However, the Court reaches a different conclusion regarding Danis's confidentiality agreement with T & M. With respect to that document, the inescapable conclusion is that Chrysler, as a T & M client, is a third-party beneficiary. The agreement explicitly warns that "even the slightest reference" to work that T & M undertook "could have a major adverse impact on the client and, in turn, the Firm." (emphasis added). It further states that "a client's confidence is not expected to be shared" with anyone outside the firm or even with T & M lawyers who do not have a "need to know." The agreement "clearly expresses" an intent to benefit Chrysler and other T & M clients. As explained above, Chrysler has not adduced any direct evidence that Danis disclosed or used confidential Chrysler information after leaving T & M. However, the record does contain a substantial amount of circumstantial evidence from which a reasonable factfinder could conclude that such disclosure or use did indeed take place. The issue is one for the jury, as is the issue of damages, and so the Court will deny Danis' and plaintiff's motion for summary judgment on Count III.

*1037 D. Count IV: Request for Injunctive Relief

In count IV of its second amended complaint, Chrysler requests that the Court enjoin Carey and Danis from "breaching their duties of confidentiality, loyalty and fidelity by disclosing, using and exploiting confidential information obtained by them during the scope of their representation of Chrysler to further the goals of others in substantially related litigation pursued against Chrysler."

Under Missouri law, a party seeking an injunction must show that irreparable harm will otherwise result and that it has no adequate remedy at law. Eberle v. Missouri, 779 S.W.2d 302, 304 (Mo.Ct.App. 1989). Whether injunctive relief should issue is a matter of judicial discretion. Hardesty v. Mr. Cribbin's Old House, Inc., 679 S.W.2d 343, 348 (Mo.Ct.App.1984). An injunction is a "harsh remedy to be used sparingly and only in clear cases." Id. Given these standards, the Court believes it appropriate to postpone any ruling on Chrysler's request for injunctive relief pending the outcome of the trial in this matter. This case remains set for trial on September 7, 1998.


IT IS HEREBY ORDERED that plaintiff's motion for summary judgment [# 116] is denied.

IT IS FURTHER ORDERED that defendants' motion for summary judgment [# 114] is granted as to count III with respect to defendant John Carey only and is denied in all other respects.

IT IS FURTHER ORDERED that plaintiff's motion to compel production of documents from Danis, Cooper [# 136] is denied as moot.
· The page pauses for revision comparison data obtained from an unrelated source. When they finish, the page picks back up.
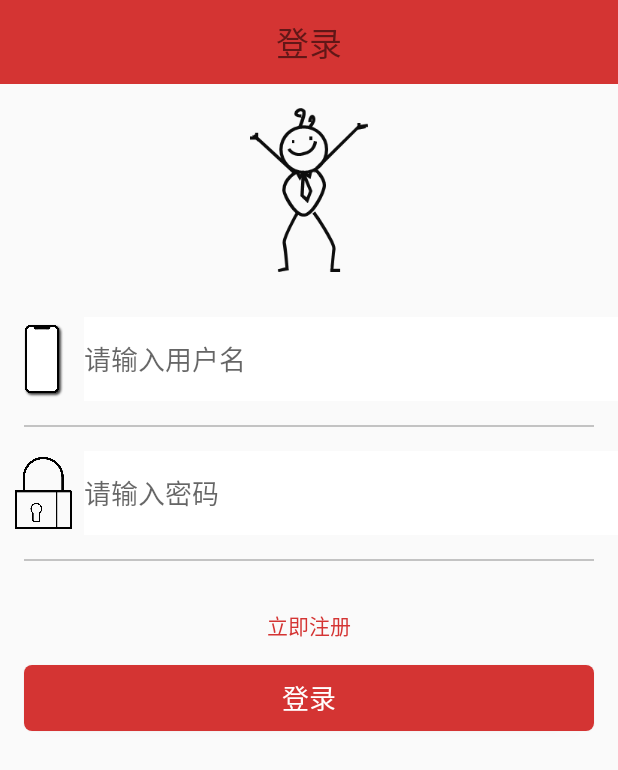
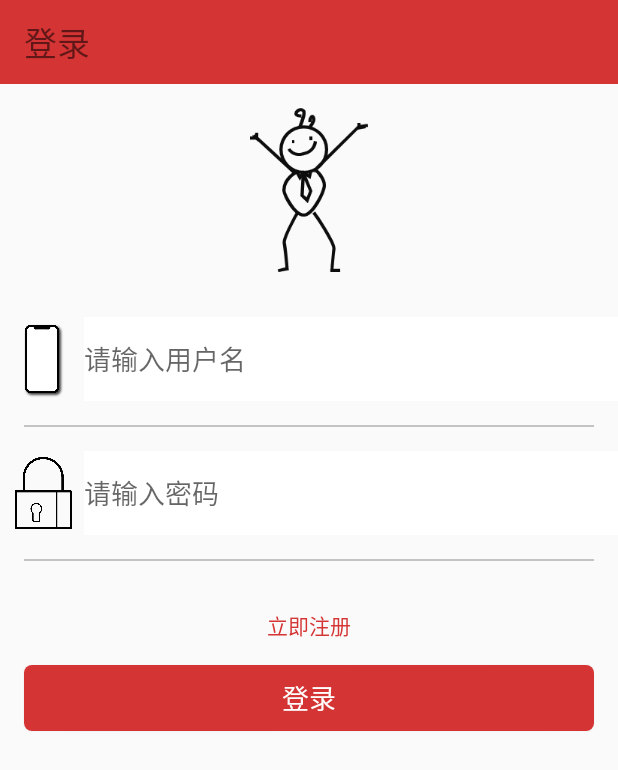
Before and after one commit to zhangtangqm/myMusic, an Android app: the LoginActivity screen opened directly, with no data from a screen before it, on a phone screen of 412 x 824 dp. Shown: the top 770 px of the screen. Run offline under Robolectric (Android 15) with nearby library versions, the light colour scheme and no system bars; 1 statement that could not run was skipped.

Commit message:
修改个人界面Activity中出现的错误

```diff
--- a/app/src/main/java/cn/edu/swufe/mymusic/activities/BaseAcitivity.java
+++ b/app/src/main/java/cn/edu/swufe/mymusic/activities/BaseAcitivity.java
@@ -42,7 +42,9 @@ public class BaseAcitivity extends Activity {
             @Override
             public void onClick(View v) {
                 //跳转到个人中心页面
-                startActivity(new Intent(BaseAcitivity.this,MeActivity.class));
+                Intent intent =new Intent(BaseAcitivity.this,MeActivity.class);
+                startActivity(intent);
+
             }
         });
 
--- a/app/src/main/res/layout/nav_bar.xml
+++ b/app/src/main/res/layout/nav_bar.xml
@@ -1,9 +1,10 @@
 <?xml version="1.0" encoding="utf-8"?>
-<FrameLayout
+<LinearLayout
     xmlns:android="http://schemas.android.com/apk/res/android"
     android:layout_width="match_parent"
     android:layout_height="@dimen/navBarHeight"
     android:background="@color/mainColor"
+    android:orientation="horizontal"
     android:paddingLeft="@dimen/marginSize"
     android:paddingRight="@dimen/marginSize"
 
@@ -33,4 +34,4 @@
         android:src="@mipmap/me"
         android:layout_gravity="right|center_vertical"
         />
-</FrameLayout>
+</LinearLayout>
```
[1] The motions for summary judgment were actually directed to the first amended complaint, but plaintiff was granted leave to file the second amended complaint during the briefing of those motions. By agreement of all parties, the Court will consider the cross-motions for summary judgment as being directed toward the second amended complaint.

[2] Although the parties have numerous factual disputes, all facts set forth here are undisputed.

[3] Unless necessary for the purpose of clarity, the Court will hereinafter refer to Joseph Danis as "Danis." The Court will refer to Danis's father, David Danis, who is also involved in the facts surrounding this litigation, by his full name.

[4] David Danis testified that in 1994, the year prior to Carey & Danis's formation, the amount of plaintiffs' class action work performed by him constituted a "small percent, if any."

[5] In the memorandum in support of their motion for summary judgment, defendants state that the Beam plaintiffs were dismissed from Chin as well.

[6] Williams was overruled by Klemme to the extent it had held that an attorney could not breach a fiduciary duty to his client during their relationship and could be liable only for malpractice. Klemme, 941 S.W.2d at 496.

[7] For example, the document states, "Work which you perform for clients who come directly to you shall be work for the account of the firm, and fees collected will be established after conference with you as to the amount to be charged."